[…. Nat exploded…] ”Be ashamed, you young fool, what are you saying?… In destroying them we destroy ourselves! They are like us, no worse, no better!”
“They are worse than us! We don’t go stabbing their children in the streets!”
“We shoot them instead! Does that make us morally superior?….What would you do, you, you, each of you, if they’d been on our backs for 25 years? Would you be sitting quiet or would you be out there throwing rocks? You, who talk about nuclear bombs, you call yourself superior?”
I rest my case for the book. But I must take issue with the Professor about the lack of real debate in Israel. One of the most remarkable things about Israel is the freedom to dissent, even in time of war and in the face of terror and of the perpetual underlying fear which has driven America, and to some extent Britain, into a freedom-suppressing frenzy of war-fever against an enemy – militant Islam – that really is ‘nebulous and menacing.’ In Israel there are scores of groupings large and small who disapprove loudly and passionately of the Occupation, and campaign tirelessly against it. Anyone who reads Ha’aretz, the liberal daily. in its English edition, or Uri Avnery’s bulletins, can hardly deny that dissent in Israel is in robust health despite all that has happened.
It’s in much better health than in any Arab country that Professor Moughrabi cares to name.
Lynne Reid Banks 2007
Fouad Moughrabi writes…
I am saddened that Ms Banks chooses to reflexively resurrect old shibboleths about valiant Israelis besieged by warring Arabs who ‘have never let up on them’. According to her, the Professor (myself) would love anyone who criticizes Israel which, she reminds him, is after all the only true democracy in the Middle East.
Although she praises Elizabeth Laird’s book as a story about Palestinian children caught in an infernal situation, she nonetheless suggests that Laird should, at the very least, include ‘a nod towards the Israeli point of view’. I fail to understand how Palestinian children whose only daily contact with Israelis, as Deborah Ellis’s book shows (discussed in BfK No. 165), is limited to soldiers who come to kill and destroy should somehow be reminded of the work of peaceniks like Uri Avnery.
I think we are now way beyond this kind of simplistic propaganda calculus as world public opinion is more fully aware of the real nature of the conflict.

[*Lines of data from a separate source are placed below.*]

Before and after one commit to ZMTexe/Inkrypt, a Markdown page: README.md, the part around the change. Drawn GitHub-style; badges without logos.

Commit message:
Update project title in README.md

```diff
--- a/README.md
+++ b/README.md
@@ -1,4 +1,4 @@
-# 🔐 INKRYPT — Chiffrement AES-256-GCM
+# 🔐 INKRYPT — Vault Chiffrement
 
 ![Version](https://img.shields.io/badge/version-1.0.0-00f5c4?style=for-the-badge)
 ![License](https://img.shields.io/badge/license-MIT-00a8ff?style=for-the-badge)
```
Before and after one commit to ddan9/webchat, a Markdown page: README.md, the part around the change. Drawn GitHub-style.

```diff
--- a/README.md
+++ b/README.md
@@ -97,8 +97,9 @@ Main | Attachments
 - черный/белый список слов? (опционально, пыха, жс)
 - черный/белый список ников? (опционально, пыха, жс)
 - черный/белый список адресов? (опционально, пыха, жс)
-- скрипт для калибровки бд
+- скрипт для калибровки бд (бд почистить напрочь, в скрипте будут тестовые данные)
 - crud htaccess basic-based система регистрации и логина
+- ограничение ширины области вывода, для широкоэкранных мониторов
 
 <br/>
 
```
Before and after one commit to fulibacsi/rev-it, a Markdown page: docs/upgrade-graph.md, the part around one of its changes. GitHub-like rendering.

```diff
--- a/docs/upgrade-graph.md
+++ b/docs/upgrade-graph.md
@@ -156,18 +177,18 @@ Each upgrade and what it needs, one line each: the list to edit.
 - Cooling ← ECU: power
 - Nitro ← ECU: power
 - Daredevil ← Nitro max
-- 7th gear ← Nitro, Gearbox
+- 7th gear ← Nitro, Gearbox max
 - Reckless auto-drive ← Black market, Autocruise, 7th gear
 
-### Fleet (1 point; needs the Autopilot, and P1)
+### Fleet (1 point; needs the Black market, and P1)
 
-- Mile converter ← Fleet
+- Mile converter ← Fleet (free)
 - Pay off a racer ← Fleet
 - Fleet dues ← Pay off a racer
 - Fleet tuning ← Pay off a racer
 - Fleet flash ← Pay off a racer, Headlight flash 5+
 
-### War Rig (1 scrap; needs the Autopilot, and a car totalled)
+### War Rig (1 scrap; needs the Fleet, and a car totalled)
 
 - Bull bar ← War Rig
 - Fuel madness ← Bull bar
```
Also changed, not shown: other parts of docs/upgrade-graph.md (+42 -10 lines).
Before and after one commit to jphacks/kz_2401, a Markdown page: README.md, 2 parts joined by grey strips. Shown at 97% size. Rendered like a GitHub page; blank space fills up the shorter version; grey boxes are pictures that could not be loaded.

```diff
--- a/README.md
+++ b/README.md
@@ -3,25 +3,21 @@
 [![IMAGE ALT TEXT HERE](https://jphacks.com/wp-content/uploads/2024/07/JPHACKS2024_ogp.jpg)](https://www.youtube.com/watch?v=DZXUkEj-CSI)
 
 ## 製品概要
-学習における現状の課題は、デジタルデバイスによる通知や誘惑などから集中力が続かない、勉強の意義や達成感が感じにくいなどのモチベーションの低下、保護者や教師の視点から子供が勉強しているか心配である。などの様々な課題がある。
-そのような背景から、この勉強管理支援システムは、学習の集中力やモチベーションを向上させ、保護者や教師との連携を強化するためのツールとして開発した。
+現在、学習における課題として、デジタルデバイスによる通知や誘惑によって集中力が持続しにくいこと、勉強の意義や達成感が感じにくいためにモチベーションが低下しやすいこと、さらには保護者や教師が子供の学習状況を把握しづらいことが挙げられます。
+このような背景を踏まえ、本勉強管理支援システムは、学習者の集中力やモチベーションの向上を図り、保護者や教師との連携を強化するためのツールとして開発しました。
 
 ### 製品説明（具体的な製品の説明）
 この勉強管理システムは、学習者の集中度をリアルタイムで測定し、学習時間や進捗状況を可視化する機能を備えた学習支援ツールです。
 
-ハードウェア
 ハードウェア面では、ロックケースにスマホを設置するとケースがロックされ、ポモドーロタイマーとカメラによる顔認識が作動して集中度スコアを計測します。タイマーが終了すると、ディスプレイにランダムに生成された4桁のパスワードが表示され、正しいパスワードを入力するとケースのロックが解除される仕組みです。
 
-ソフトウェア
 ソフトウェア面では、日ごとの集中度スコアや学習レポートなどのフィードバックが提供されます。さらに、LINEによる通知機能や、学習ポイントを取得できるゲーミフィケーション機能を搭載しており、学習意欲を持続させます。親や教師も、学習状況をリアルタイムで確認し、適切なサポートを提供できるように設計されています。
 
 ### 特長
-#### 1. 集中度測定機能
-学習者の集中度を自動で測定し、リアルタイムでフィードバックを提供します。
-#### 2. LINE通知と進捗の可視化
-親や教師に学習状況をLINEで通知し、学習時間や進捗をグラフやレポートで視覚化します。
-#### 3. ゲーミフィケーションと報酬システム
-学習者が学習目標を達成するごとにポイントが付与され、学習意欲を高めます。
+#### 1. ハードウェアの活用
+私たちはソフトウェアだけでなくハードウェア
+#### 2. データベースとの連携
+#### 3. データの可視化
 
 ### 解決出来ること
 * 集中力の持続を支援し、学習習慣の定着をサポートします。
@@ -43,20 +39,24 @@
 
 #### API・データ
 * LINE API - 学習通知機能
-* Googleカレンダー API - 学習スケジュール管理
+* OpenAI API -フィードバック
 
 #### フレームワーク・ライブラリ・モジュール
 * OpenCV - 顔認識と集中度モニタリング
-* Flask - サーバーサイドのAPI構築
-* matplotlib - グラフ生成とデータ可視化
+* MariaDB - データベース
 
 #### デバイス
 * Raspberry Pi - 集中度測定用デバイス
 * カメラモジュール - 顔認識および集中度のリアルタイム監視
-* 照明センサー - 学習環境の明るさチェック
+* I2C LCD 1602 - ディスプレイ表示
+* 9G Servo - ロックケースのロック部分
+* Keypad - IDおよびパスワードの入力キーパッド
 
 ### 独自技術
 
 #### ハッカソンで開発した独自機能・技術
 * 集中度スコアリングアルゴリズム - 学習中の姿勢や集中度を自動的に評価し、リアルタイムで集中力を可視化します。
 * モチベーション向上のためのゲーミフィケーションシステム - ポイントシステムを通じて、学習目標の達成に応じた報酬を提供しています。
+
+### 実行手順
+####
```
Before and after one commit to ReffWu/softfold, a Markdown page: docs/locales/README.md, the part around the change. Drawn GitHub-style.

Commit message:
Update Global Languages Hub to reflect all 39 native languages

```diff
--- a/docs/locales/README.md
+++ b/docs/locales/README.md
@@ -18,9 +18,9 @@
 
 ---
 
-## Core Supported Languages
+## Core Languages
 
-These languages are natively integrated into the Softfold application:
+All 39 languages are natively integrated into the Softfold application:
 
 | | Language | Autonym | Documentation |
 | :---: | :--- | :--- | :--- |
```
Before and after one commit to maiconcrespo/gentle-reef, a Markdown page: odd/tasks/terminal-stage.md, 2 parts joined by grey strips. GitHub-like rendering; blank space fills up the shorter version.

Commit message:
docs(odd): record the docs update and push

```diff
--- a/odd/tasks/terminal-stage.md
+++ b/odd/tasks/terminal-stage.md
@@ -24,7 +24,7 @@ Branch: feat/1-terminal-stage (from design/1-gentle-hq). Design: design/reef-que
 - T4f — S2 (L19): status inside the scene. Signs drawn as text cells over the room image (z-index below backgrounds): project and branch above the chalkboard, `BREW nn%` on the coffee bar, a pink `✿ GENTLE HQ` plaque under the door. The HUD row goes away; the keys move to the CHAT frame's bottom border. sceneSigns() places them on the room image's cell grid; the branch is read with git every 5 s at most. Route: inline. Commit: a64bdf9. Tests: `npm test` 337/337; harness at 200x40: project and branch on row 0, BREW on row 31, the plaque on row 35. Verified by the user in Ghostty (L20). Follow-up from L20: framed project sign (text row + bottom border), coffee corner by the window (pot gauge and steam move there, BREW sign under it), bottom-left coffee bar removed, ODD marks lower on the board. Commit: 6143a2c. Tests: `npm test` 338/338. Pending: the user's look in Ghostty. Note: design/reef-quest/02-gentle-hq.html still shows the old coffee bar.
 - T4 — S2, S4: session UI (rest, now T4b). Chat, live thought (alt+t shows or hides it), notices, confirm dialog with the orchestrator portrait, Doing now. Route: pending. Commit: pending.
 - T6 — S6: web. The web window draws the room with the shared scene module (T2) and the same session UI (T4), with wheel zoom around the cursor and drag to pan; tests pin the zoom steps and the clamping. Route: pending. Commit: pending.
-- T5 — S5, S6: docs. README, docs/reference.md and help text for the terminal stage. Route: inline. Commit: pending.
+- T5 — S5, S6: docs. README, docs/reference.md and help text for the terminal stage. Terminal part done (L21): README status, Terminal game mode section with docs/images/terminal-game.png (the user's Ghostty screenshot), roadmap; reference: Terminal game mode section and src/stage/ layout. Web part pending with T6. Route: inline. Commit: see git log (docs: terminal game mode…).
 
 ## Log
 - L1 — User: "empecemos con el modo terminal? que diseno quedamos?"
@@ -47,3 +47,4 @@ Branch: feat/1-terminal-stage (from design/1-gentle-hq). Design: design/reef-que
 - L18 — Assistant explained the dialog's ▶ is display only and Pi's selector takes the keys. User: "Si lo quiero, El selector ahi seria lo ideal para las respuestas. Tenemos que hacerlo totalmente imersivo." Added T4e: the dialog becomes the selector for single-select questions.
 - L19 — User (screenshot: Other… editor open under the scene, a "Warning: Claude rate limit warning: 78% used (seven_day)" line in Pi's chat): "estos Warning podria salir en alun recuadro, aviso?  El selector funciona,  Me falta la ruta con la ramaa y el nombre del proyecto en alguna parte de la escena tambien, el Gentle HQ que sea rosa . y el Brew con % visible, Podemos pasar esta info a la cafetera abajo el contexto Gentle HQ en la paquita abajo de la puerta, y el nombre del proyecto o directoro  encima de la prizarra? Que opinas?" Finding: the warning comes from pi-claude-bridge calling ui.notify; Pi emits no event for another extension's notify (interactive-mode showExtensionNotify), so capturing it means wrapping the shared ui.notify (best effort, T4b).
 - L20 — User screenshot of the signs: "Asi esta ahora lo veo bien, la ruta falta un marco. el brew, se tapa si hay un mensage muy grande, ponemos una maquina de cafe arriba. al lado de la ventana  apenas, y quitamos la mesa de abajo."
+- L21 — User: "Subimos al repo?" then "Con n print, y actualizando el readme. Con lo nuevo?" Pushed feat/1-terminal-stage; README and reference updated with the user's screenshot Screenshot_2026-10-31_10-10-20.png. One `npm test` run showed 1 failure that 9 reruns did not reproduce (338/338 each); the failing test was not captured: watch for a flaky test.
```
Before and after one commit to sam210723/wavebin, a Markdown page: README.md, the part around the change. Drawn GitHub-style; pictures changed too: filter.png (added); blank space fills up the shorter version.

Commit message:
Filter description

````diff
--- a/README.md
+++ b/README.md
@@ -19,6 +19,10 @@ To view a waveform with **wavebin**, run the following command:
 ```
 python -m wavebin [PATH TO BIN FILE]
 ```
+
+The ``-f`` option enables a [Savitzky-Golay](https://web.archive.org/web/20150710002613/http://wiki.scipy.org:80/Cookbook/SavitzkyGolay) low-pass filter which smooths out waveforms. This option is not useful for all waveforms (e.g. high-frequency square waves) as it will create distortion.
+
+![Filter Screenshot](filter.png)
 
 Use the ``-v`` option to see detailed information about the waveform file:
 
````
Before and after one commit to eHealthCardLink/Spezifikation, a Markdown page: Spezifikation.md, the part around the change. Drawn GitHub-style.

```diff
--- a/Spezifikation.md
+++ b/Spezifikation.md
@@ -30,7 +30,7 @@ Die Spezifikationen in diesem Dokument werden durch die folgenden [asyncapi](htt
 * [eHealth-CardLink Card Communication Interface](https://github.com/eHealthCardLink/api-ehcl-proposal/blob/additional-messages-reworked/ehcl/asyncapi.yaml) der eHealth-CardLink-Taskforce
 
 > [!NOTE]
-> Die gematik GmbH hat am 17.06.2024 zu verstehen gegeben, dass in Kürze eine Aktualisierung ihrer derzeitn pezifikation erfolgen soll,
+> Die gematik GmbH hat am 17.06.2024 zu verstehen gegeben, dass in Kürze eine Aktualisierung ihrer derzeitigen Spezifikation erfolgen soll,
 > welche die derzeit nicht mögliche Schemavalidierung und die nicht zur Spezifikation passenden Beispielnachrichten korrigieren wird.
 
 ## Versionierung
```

I am therefore reassured that Ms Banks has finally joined the rest of the world in seeing Israel’s behaviour in a much clearer light than ever before and becoming more aware of the plight of the Palestinian people under occupation.
However, she still has a long way to go on this journey of discovery. Getting into a Palestinian’s head is still quite difficult for her as is clear from her inability to read my article as anything but a ‘polemic’.
I shall restate my main point which is simply this: a well intentioned American seventh grade teacher who lacks basic historical knowledge of context and who is subject to a one-sided media frame is likely to mediate Banks’ novel to her students only as reinforcement of existing negative anti-Arab stereotypes. Put more clearly, either we educate for co-existence or we reinforce existing stereotypes and thus perpetuate the conflict.
We need to get over the tendency to score cheap points and, instead, try to find new ways to act in order to reverse the slide into barbarism that threatens to engulf the Middle East and for that matter the rest of the world into a new era of perpetual war.